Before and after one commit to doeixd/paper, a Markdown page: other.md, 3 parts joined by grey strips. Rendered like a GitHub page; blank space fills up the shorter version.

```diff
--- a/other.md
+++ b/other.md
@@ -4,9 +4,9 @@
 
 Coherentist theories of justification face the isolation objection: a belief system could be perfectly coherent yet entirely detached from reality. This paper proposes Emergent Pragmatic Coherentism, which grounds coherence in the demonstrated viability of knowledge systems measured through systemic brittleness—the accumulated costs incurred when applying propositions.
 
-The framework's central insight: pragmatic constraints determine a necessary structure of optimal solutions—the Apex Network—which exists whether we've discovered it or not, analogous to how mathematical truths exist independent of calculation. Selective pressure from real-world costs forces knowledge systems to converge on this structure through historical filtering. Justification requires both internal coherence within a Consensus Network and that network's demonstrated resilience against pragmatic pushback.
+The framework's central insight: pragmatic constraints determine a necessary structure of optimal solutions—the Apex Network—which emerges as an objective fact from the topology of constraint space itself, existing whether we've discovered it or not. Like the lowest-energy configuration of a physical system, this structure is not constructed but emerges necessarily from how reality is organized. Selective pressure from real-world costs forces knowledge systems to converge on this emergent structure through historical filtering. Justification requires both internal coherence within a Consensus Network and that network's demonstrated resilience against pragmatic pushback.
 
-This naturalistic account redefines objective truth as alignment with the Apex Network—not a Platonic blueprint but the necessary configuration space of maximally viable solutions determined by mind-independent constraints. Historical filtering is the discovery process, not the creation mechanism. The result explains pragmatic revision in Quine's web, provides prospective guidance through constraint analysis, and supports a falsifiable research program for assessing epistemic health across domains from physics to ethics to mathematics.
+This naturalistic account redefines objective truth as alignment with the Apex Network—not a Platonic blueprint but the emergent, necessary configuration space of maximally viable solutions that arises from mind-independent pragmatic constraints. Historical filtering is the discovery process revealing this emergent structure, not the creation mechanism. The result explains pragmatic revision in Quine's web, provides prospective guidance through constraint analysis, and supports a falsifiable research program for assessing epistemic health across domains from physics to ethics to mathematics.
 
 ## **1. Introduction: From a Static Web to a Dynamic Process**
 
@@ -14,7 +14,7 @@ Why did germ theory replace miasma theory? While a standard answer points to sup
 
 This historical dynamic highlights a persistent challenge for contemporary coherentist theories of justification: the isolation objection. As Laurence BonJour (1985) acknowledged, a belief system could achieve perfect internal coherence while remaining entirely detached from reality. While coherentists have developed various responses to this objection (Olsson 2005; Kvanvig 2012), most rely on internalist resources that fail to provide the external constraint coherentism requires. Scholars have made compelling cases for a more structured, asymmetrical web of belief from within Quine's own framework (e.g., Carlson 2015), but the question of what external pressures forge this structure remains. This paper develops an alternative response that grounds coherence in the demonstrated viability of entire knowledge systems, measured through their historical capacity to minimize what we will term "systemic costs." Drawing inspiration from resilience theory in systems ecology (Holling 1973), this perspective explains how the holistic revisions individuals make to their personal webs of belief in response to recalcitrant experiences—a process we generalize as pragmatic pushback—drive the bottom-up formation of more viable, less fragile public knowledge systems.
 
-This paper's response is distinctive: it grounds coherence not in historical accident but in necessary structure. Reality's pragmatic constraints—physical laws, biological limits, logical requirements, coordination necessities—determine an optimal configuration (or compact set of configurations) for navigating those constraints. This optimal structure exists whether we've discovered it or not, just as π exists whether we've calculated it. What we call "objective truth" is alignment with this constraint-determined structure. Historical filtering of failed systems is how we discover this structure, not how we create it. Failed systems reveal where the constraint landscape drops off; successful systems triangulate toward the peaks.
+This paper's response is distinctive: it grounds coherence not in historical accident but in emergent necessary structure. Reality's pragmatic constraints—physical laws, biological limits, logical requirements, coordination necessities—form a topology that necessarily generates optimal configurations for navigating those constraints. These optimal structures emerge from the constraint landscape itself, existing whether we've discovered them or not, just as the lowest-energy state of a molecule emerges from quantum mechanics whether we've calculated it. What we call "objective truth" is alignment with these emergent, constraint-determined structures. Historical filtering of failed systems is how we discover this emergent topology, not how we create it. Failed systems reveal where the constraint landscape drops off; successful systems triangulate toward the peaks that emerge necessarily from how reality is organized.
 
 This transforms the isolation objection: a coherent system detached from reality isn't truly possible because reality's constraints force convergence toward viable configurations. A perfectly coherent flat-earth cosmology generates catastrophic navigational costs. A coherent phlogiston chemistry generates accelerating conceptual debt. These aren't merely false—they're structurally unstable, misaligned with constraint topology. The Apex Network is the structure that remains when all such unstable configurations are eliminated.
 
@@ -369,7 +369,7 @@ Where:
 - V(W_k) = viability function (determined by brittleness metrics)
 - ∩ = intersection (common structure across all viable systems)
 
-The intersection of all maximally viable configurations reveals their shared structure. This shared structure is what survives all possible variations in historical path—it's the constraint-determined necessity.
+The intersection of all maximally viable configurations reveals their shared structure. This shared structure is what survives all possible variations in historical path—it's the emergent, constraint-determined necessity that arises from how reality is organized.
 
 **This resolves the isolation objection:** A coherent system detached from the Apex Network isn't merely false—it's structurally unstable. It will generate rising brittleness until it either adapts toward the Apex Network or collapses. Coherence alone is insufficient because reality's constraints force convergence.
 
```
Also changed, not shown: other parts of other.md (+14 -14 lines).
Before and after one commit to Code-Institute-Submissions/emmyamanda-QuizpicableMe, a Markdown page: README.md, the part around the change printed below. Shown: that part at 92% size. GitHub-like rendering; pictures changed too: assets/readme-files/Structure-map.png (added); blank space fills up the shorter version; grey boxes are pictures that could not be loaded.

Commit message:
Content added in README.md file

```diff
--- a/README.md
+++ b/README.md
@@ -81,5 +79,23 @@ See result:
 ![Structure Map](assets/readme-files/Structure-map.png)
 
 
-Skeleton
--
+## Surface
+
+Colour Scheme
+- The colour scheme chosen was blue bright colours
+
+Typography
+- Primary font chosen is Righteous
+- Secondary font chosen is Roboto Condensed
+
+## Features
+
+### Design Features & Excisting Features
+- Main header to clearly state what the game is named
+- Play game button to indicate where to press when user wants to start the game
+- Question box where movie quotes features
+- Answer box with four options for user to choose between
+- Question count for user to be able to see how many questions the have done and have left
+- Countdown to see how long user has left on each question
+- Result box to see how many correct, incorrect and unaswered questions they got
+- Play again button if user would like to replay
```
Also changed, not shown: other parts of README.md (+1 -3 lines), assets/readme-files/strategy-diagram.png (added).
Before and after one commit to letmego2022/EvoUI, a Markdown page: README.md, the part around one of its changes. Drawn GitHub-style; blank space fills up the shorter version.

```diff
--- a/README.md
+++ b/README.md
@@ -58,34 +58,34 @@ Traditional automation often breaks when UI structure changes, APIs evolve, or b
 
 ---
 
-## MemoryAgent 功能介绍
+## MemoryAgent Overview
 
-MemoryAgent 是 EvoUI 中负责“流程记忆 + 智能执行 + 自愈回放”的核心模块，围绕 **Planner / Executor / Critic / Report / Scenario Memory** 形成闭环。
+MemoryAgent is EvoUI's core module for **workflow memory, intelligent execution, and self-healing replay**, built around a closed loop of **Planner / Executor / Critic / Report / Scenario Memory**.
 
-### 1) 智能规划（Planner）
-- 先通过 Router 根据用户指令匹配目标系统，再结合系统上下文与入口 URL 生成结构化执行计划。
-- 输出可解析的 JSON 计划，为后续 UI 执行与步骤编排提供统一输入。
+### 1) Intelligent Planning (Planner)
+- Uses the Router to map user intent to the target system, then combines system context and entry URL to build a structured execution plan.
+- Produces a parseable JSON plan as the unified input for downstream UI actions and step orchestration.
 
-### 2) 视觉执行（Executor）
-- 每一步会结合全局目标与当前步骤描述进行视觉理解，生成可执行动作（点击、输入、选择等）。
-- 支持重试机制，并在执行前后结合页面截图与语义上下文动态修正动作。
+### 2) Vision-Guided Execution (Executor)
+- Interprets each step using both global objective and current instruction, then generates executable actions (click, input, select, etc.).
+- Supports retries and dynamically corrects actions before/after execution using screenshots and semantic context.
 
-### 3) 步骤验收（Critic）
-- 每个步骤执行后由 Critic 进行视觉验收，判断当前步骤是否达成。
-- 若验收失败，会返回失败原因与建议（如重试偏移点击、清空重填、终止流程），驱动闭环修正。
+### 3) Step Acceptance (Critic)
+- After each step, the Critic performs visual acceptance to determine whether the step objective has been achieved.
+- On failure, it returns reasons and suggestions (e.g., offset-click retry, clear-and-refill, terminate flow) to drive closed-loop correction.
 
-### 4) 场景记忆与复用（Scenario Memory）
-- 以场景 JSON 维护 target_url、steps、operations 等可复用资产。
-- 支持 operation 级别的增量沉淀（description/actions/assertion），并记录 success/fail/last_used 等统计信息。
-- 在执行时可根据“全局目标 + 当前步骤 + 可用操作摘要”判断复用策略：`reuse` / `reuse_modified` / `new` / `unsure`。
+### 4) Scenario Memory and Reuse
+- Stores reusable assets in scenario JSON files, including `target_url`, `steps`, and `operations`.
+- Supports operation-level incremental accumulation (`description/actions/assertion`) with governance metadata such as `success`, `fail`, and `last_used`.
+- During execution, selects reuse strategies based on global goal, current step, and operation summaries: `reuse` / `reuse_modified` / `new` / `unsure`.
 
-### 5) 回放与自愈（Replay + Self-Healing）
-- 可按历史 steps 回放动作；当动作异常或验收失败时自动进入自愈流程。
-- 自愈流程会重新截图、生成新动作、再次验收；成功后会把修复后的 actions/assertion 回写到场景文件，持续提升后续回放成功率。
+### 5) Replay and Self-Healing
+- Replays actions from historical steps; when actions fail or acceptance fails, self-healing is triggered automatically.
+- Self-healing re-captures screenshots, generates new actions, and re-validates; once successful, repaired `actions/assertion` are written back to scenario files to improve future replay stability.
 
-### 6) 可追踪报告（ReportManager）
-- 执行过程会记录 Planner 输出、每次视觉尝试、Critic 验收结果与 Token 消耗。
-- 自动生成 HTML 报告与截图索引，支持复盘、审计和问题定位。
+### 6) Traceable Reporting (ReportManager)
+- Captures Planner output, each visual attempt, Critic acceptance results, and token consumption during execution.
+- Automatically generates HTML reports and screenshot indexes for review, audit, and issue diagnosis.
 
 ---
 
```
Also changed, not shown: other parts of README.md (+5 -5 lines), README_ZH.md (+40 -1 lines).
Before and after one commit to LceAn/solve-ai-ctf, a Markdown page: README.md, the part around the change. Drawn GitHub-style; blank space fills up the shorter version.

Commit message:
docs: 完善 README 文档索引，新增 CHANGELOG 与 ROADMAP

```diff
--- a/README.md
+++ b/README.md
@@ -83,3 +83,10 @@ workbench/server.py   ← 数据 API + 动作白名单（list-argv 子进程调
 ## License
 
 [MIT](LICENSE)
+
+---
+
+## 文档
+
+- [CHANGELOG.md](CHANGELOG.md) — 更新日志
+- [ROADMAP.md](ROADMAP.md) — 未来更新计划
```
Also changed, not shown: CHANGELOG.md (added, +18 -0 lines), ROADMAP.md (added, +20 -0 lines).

• • • • •

**Task instructions:**
Lines containing the word "Also": copy every one of them from the records above.

**Reply to the exercise:**
Also changed, not shown: other parts of other.md (+14 -14 lines).
Also changed, not shown: other parts of README.md (+1 -3 lines), assets/readme-files/strategy-diagram.png (added).
Also changed, not shown: other parts of README.md (+5 -5 lines), README_ZH.md (+40 -1 lines).
Also changed, not shown: CHANGELOG.md (added, +18 -0 lines), ROADMAP.md (added, +20 -0 lines).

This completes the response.